++++ Data excerpts

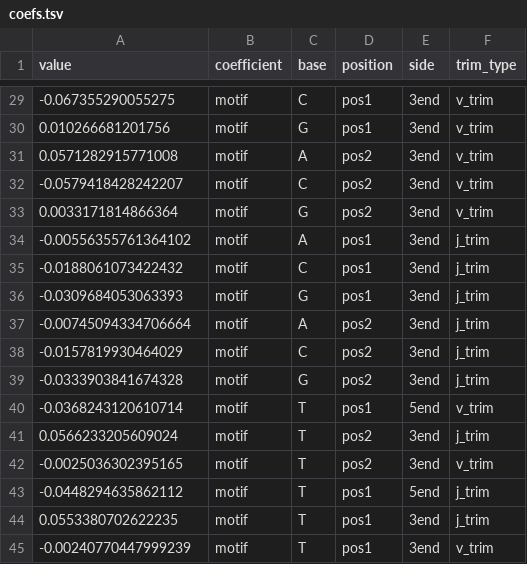
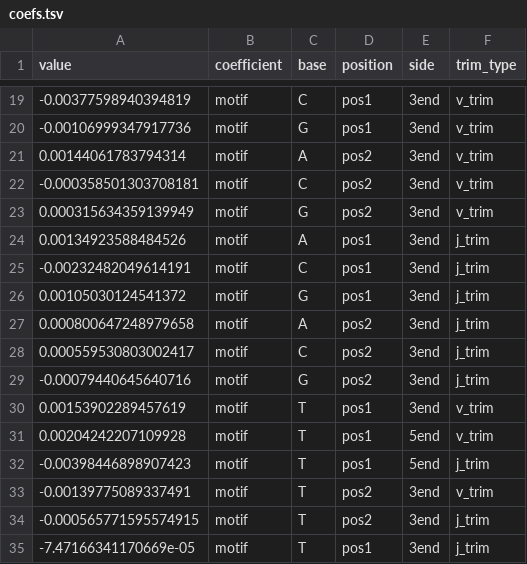
Before and after one commit to magdalenarussell/mechanistic-trimming, a TSV file: plotting_scripts/manuscript_figs/motif_base_count_mh_model_mh_sim_experiment/coefs.tsv, drawn as a sheet; only a part is shown, gaps mark what is left out; the diff covers the shown part only.

```diff
--- a/plotting_scripts/manuscript_figs/motif_base_count_mh_model_mh_sim_experiment/coefs.tsv
+++ b/plotting_scripts/manuscript_figs/motif_base_count_mh_model_mh_sim_experiment/coefs.tsv
@@ -29,17 +19,17 @@ value	coefficient	base	position	side	trim_type
--0.067355290055275	motif	C	pos1	3end	v_trim
-0.010266681201756	motif	G	pos1	3end	v_trim
-0.0571282915771008	motif	A	pos2	3end	v_trim
--0.0579418428242207	motif	C	pos2	3end	v_trim
-0.0033171814866364	motif	G	pos2	3end	v_trim
--0.00556355761364102	motif	A	pos1	3end	j_trim
--0.0188061073422432	motif	C	pos1	3end	j_trim
--0.0309684053063393	motif	G	pos1	3end	j_trim
--0.00745094334706664	motif	A	pos2	3end	j_trim
--0.0157819930464029	motif	C	pos2	3end	j_trim
--0.0333903841674328	motif	G	pos2	3end	j_trim
--0.0368243120610714	motif	T	pos1	5end	v_trim
-0.0566233205609024	motif	T	pos2	3end	j_trim
--0.0025036302395165	motif	T	pos2	3end	v_trim
--0.0448294635862112	motif	T	pos1	5end	j_trim
-0.0553380702622235	motif	T	pos1	3end	j_trim
--0.00240770447999239	motif	T	pos1	3end	v_trim
+-0.00377598940394819	motif	C	pos1	3end	v_trim
+-0.00106999347917736	motif	G	pos1	3end	v_trim
+0.00144061783794314	motif	A	pos2	3end	v_trim
+-0.000358501303708181	motif	C	pos2	3end	v_trim
+0.000315634359139949	motif	G	pos2	3end	v_trim
+0.00134923588484526	motif	A	pos1	3end	j_trim
+-0.00232482049614191	motif	C	pos1	3end	j_trim
+0.00105030124541372	motif	G	pos1	3end	j_trim
+0.000800647248979658	motif	A	pos2	3end	j_trim
+0.000559530803002417	motif	C	pos2	3end	j_trim
+-0.00079440645640716	motif	G	pos2	3end	j_trim
+0.00153902289457619	motif	T	pos1	3end	v_trim
+0.00204242207109928	motif	T	pos1	5end	v_trim
+-0.00398446898907423	motif	T	pos1	5end	j_trim
+-0.00139775089337491	motif	T	pos2	3end	v_trim
+-0.000565771595574915	motif	T	pos2	3end	j_trim
+-7.47166341170669e-05	motif	T	pos1	3end	j_trim
```
Also changed, not shown: 1 added row, 11 removed rows and 20 edited cells elsewhere in this file, 8 other files.
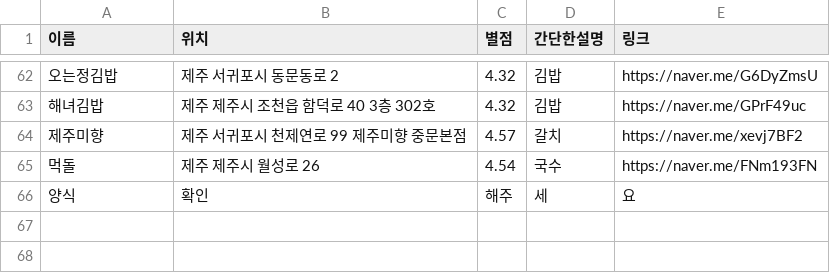
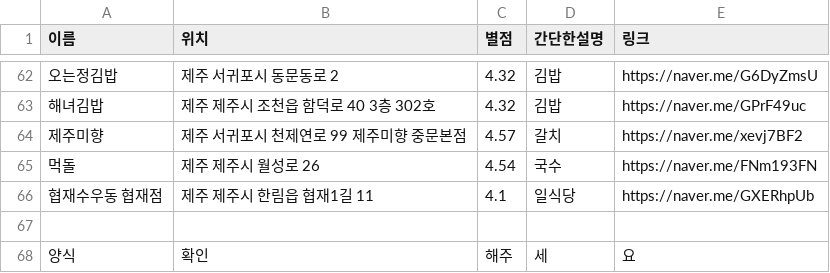
Before and after one commit to OSS-3-MINTAEK/Recomendataion_Place, a CSV file: food_place_data.csv, drawn as a sheet; only a part is shown, gaps mark what is left out; the diff names each change by its address in the sheet, - before the commit and + after, or states it on an @@ line.

Commit message:
Update food_place_data.csv

```diff
--- a/food_place_data.csv
+++ b/food_place_data.csv
+row 66: 협재수우동 협재점 | 제주 제주시 한림읍 협재1길 11 | 4.1 | 일식당 | https://naver.me/GXERhpUb
+row 67: (empty)
```
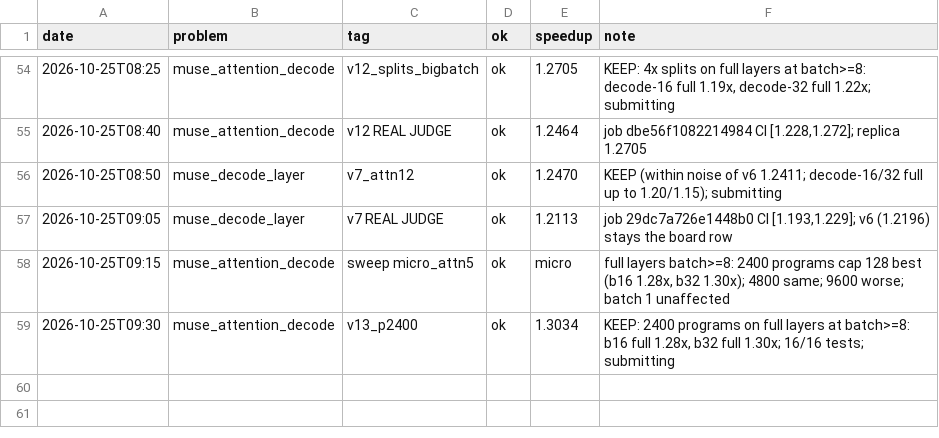
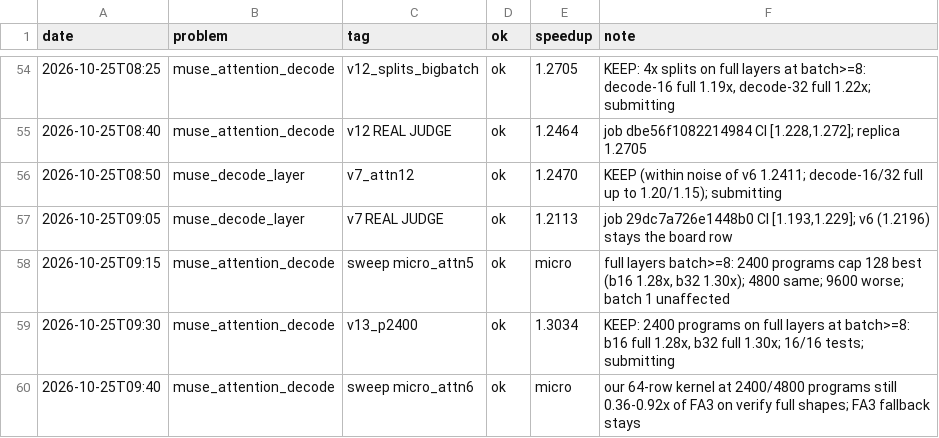
Before and after one commit to Ranoobaba/okc-campaign, a TSV file: results.tsv, drawn as a sheet; only a part is shown, gaps mark what is left out.

Commit message:
attention: 64-row path stays FA3

```diff
--- a/results.tsv
+++ b/results.tsv
@@ -59 +59,2 @@ date	problem	tag	ok	speedup	note
 2026-10-25T09:30	muse_attention_decode	v13_p2400	ok	1.3034	KEEP: 2400 programs on full layers at batch>=8: b16 full 1.28x, b32 full 1.30x; 16/16 tests; submitting
+2026-10-25T09:40	muse_attention_decode	sweep micro_attn6	ok	micro	our 64-row kernel at 2400/4800 programs still 0.36-0.92x of FA3 on verify full shapes; FA3 fallback stays
```
Also changed, not shown: 4 other files.
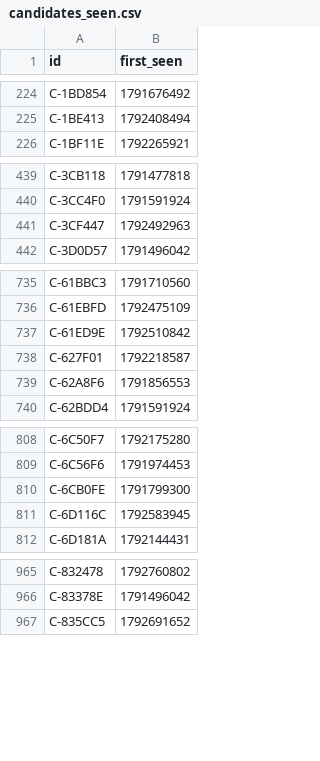
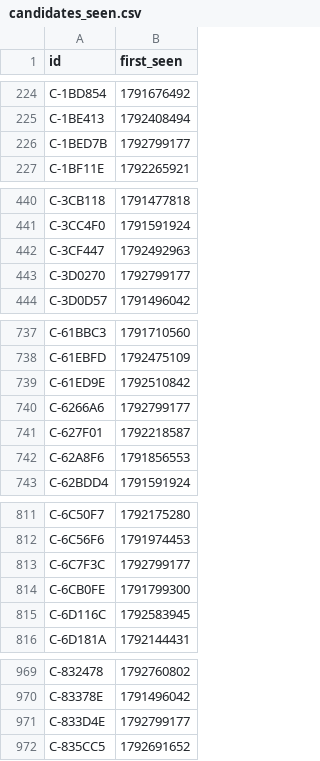
Before and after one commit to ashil13/early-hunter, a CSV file: data/candidates_seen.csv, drawn as a sheet; only a part is shown, gaps mark what is left out; the diff covers the shown part only.

```diff
--- a/data/candidates_seen.csv
+++ b/data/candidates_seen.csv
@@ -225,2 +225,3 @@ C-1BD854,1791676492
 C-1BE413,1792408494
+C-1BED7B,1792799177
 C-1BF11E,1792265921
@@ -441,2 +442,3 @@ C-3CC4F0,1791591924
 C-3CF447,1792492963
+C-3D0270,1792799177
 C-3D0D57,1791496042
@@ -737,2 +739,3 @@ C-61EBFD,1792475109
 C-61ED9E,1792510842
+C-6266A6,1792799177
 C-627F01,1792218587
@@ -809,2 +812,3 @@ C-6C50F7,1792175280
 C-6C56F6,1791974453
+C-6C7F3C,1792799177
 C-6CB0FE,1791799300
@@ -966,2 +970,3 @@ C-832478,1792760802
 C-83378E,1791496042
+C-833D4E,1792799177
 C-835CC5,1792691652
```
Also changed, not shown: 8 added rows elsewhere in this file, data/wallets.csv, 3 other files.
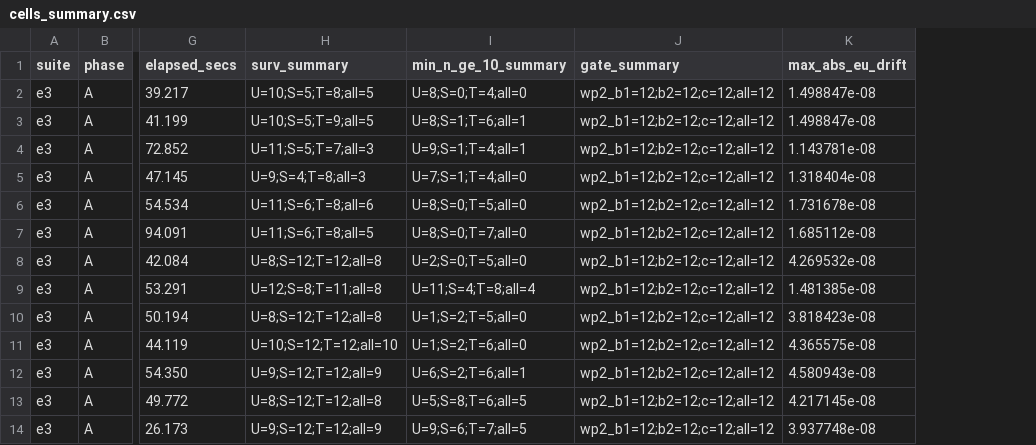
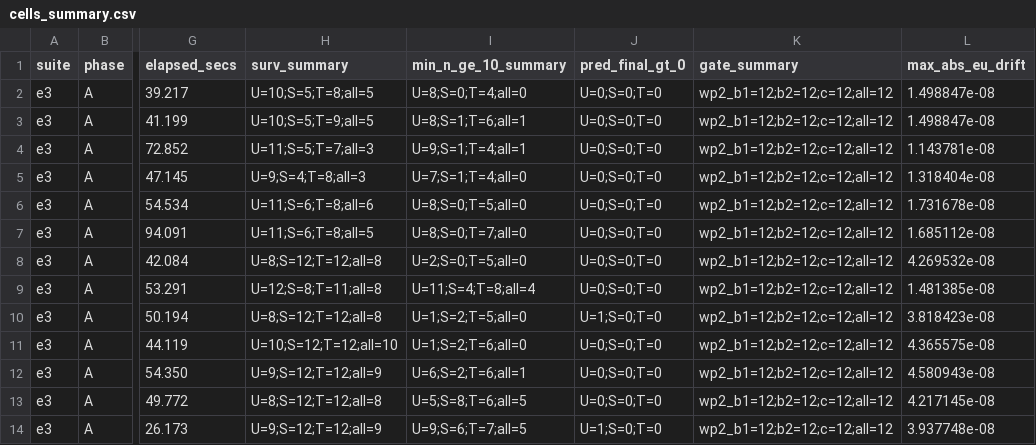
Before and after one commit to DuongNAD/Anima-Engine, a CSV file: artifacts/experiments/viab1-shared-viability/cells_summary.csv, drawn as a sheet; only a part is shown, gaps mark what is left out; the diff names each change by its address in the sheet, - before the commit and + after, or states it on an @@ line.

Commit message:
docs(viab1): add E3 predator persistence, mut0 finding, and authorized probe source

```diff
--- a/artifacts/experiments/viab1-shared-viability/cells_summary.csv
+++ b/artifacts/experiments/viab1-shared-viability/cells_summary.csv
+column J (pred_final_gt_0), rows 2-14: U=0;S=0;T=0 | U=0;S=0;T=0 | U=0;S=0;T=0 | U=0;S=0;T=0 | U=0;S=0;T=0 | U=0;S=0;T=0 | U=0;S=0;T=0 | U=0;S=0;T=0 | U=1;S=0;T=0 | U=0;S=0;T=0 | U=0;S=0;T=0 | U=0;S=0;T=0 | U=1;S=0;T=0
```
Also changed, not shown: 6 other files.
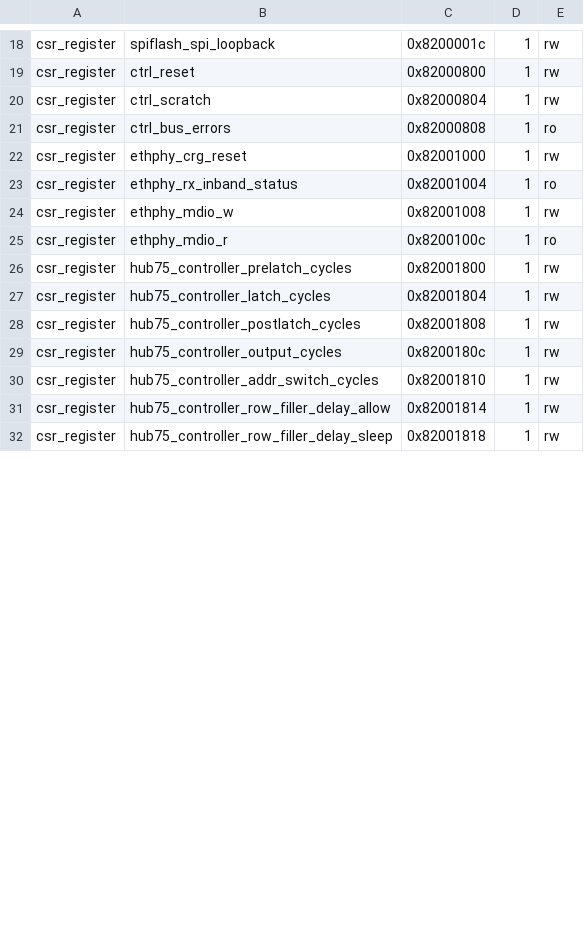
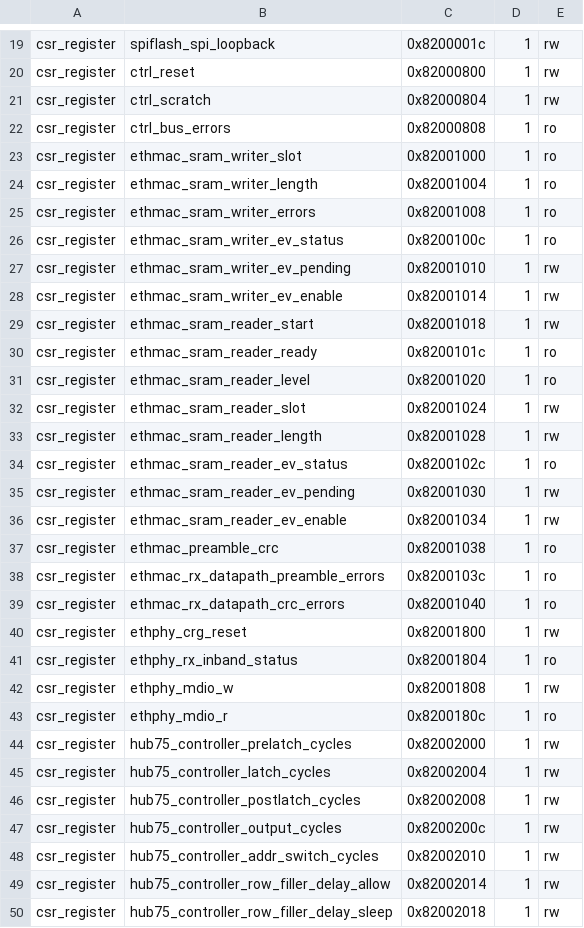
Before and after one commit to dgym/receiver75, a CSV file: prebuilt/csr.csv, drawn as a sheet; only a part is shown, gaps mark what is left out; the diff covers the shown part only.

```diff
--- a/prebuilt/csr.csv
+++ b/prebuilt/csr.csv
@@ -21,12 +22,29 @@ csr_register,ctrl_scratch,0x82000804,1,rw
 csr_register,ctrl_bus_errors,0x82000808,1,ro
-csr_register,ethphy_crg_reset,0x82001000,1,rw
-csr_register,ethphy_rx_inband_status,0x82001004,1,ro
-csr_register,ethphy_mdio_w,0x82001008,1,rw
-csr_register,ethphy_mdio_r,0x8200100c,1,ro
-csr_register,hub75_controller_prelatch_cycles,0x82001800,1,rw
-csr_register,hub75_controller_latch_cycles,0x82001804,1,rw
-csr_register,hub75_controller_postlatch_cycles,0x82001808,1,rw
-csr_register,hub75_controller_output_cycles,0x8200180c,1,rw
-csr_register,hub75_controller_addr_switch_cycles,0x82001810,1,rw
-csr_register,hub75_controller_row_filler_delay_allow,0x82001814,1,rw
-csr_register,hub75_controller_row_filler_delay_sleep,0x82001818,1,rw
+csr_register,ethmac_sram_writer_slot,0x82001000,1,ro
+csr_register,ethmac_sram_writer_length,0x82001004,1,ro
+csr_register,ethmac_sram_writer_errors,0x82001008,1,ro
+csr_register,ethmac_sram_writer_ev_status,0x8200100c,1,ro
+csr_register,ethmac_sram_writer_ev_pending,0x82001010,1,rw
+csr_register,ethmac_sram_writer_ev_enable,0x82001014,1,rw
+csr_register,ethmac_sram_reader_start,0x82001018,1,rw
+csr_register,ethmac_sram_reader_ready,0x8200101c,1,ro
+csr_register,ethmac_sram_reader_level,0x82001020,1,ro
+csr_register,ethmac_sram_reader_slot,0x82001024,1,rw
+csr_register,ethmac_sram_reader_length,0x82001028,1,rw
+csr_register,ethmac_sram_reader_ev_status,0x8200102c,1,ro
+csr_register,ethmac_sram_reader_ev_pending,0x82001030,1,rw
+csr_register,ethmac_sram_reader_ev_enable,0x82001034,1,rw
+csr_register,ethmac_preamble_crc,0x82001038,1,ro
+csr_register,ethmac_rx_datapath_preamble_errors,0x8200103c,1,ro
+csr_register,ethmac_rx_datapath_crc_errors,0x82001040,1,ro
+csr_register,ethphy_crg_reset,0x82001800,1,rw
+csr_register,ethphy_rx_inband_status,0x82001804,1,ro
+csr_register,ethphy_mdio_w,0x82001808,1,rw
+csr_register,ethphy_mdio_r,0x8200180c,1,ro
+csr_register,hub75_controller_prelatch_cycles,0x82002000,1,rw
+csr_register,hub75_controller_latch_cycles,0x82002004,1,rw
+csr_register,hub75_controller_postlatch_cycles,0x82002008,1,rw
+csr_register,hub75_controller_output_cycles,0x8200200c,1,rw
+csr_register,hub75_controller_addr_switch_cycles,0x82002010,1,rw
+csr_register,hub75_controller_row_filler_delay_allow,0x82002014,1,rw
+csr_register,hub75_controller_row_filler_delay_sleep,0x82002018,1,rw
```
Also changed, not shown: 5 added rows and 31 edited cells elsewhere in this file, 5 other files.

++++++++

== Task statement ==
Out of the records above, pull the lines that include the word "files".

== Result of this task ==
Also changed, not shown: 1 added row, 11 removed rows and 20 edited cells elsewhere in this file, 8 other files.
Also changed, not shown: 4 other files.
Also changed, not shown: 8 added rows elsewhere in this file, data/wallets.csv, 3 other files.
Also changed, not shown: 6 other files.
Also changed, not shown: 5 added rows and 31 edited cells elsewhere in this file, 5 other files.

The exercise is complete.